The problem: In the entries below, find every line holding the string "profile" and collect it.
BEGIN Input data
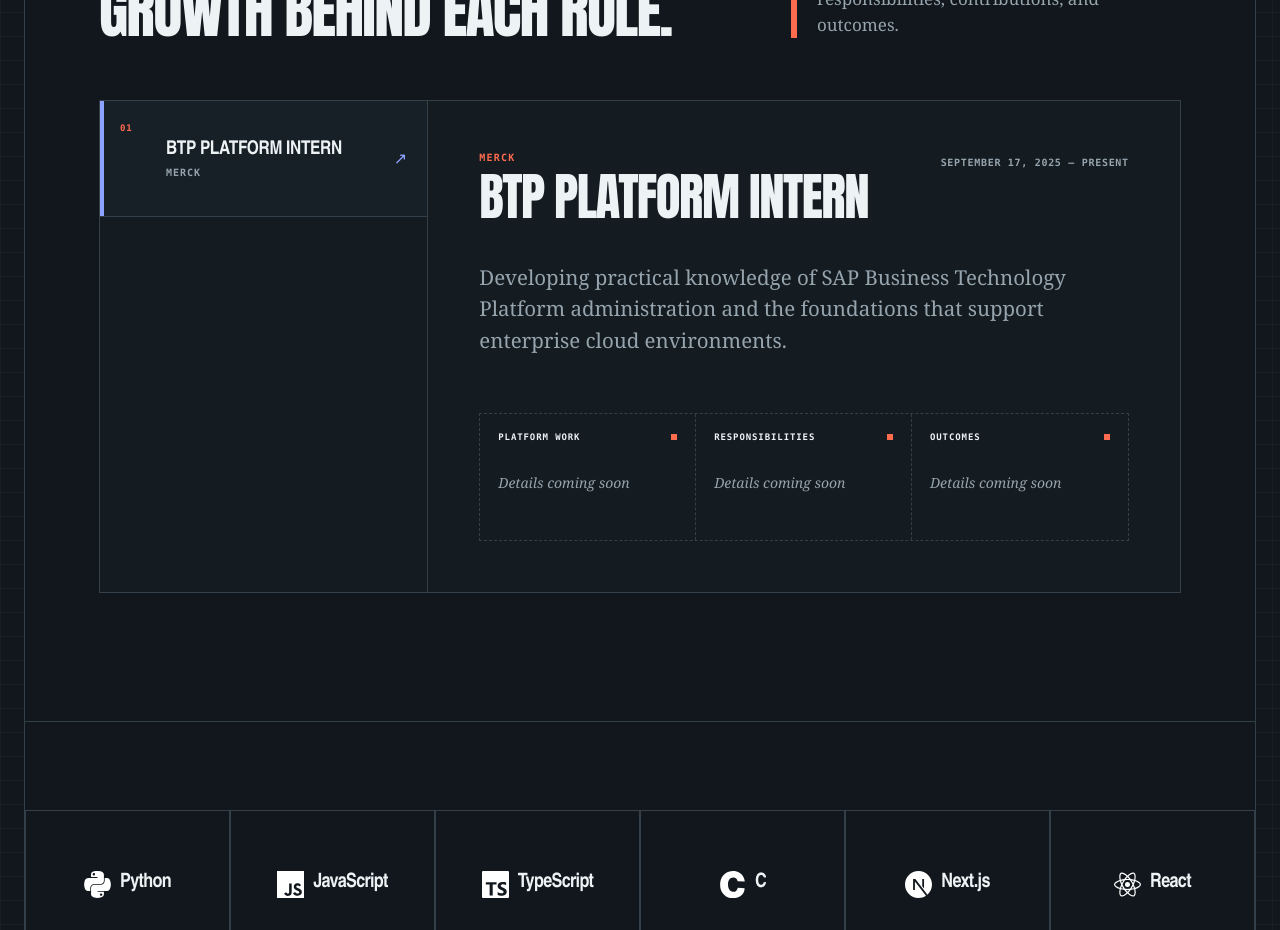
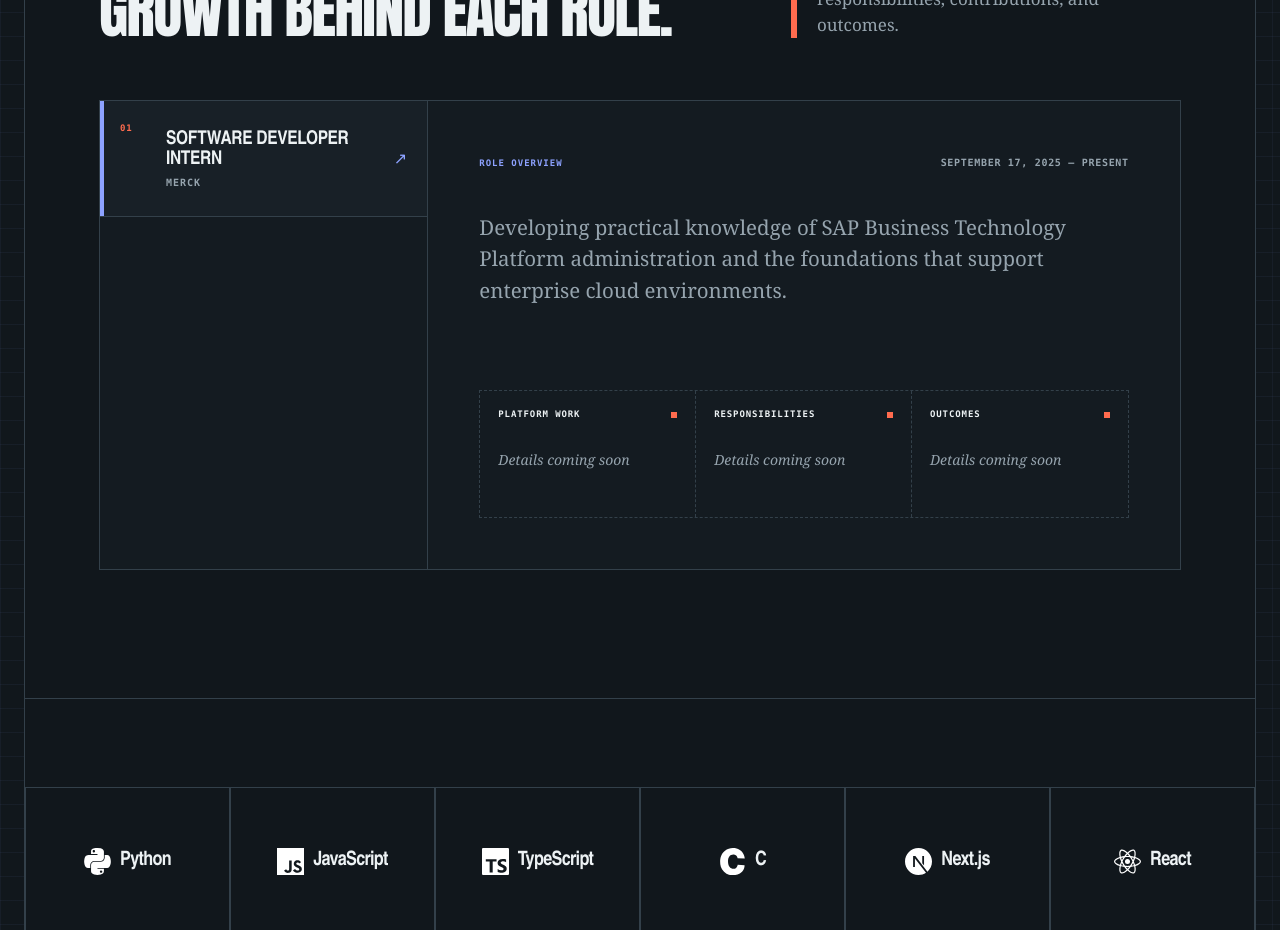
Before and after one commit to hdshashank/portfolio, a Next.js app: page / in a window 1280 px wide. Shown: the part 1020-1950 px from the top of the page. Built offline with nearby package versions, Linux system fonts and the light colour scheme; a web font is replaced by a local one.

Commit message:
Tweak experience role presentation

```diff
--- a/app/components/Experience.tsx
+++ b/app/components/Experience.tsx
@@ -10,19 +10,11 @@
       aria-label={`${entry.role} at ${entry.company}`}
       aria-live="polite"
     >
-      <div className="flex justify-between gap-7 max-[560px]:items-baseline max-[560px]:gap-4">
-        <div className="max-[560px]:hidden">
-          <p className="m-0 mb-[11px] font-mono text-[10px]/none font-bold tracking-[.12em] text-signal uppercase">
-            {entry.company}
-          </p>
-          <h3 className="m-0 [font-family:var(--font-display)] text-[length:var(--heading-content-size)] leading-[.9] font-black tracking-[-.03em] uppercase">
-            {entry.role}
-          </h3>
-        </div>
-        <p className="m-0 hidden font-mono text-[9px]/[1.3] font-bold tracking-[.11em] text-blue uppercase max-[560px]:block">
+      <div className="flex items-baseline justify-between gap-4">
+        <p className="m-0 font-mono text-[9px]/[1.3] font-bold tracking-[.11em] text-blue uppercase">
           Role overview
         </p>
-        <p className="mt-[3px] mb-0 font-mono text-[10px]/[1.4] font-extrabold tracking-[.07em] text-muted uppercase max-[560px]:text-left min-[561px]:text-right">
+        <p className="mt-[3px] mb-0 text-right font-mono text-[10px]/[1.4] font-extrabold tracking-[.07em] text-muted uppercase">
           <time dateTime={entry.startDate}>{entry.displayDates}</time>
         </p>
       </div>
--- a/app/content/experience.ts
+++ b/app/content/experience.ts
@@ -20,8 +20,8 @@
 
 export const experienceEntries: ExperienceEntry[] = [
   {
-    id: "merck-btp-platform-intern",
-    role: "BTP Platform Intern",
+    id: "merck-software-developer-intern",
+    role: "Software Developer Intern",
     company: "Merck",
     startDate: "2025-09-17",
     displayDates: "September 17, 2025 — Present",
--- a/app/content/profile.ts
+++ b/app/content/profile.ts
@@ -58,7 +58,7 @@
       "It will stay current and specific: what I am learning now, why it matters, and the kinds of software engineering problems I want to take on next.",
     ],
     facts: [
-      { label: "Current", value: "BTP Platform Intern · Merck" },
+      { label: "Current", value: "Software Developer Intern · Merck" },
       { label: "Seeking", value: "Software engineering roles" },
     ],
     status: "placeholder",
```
END Input data
Your solution:
--- a/app/content/profile.ts
+++ b/app/content/profile.ts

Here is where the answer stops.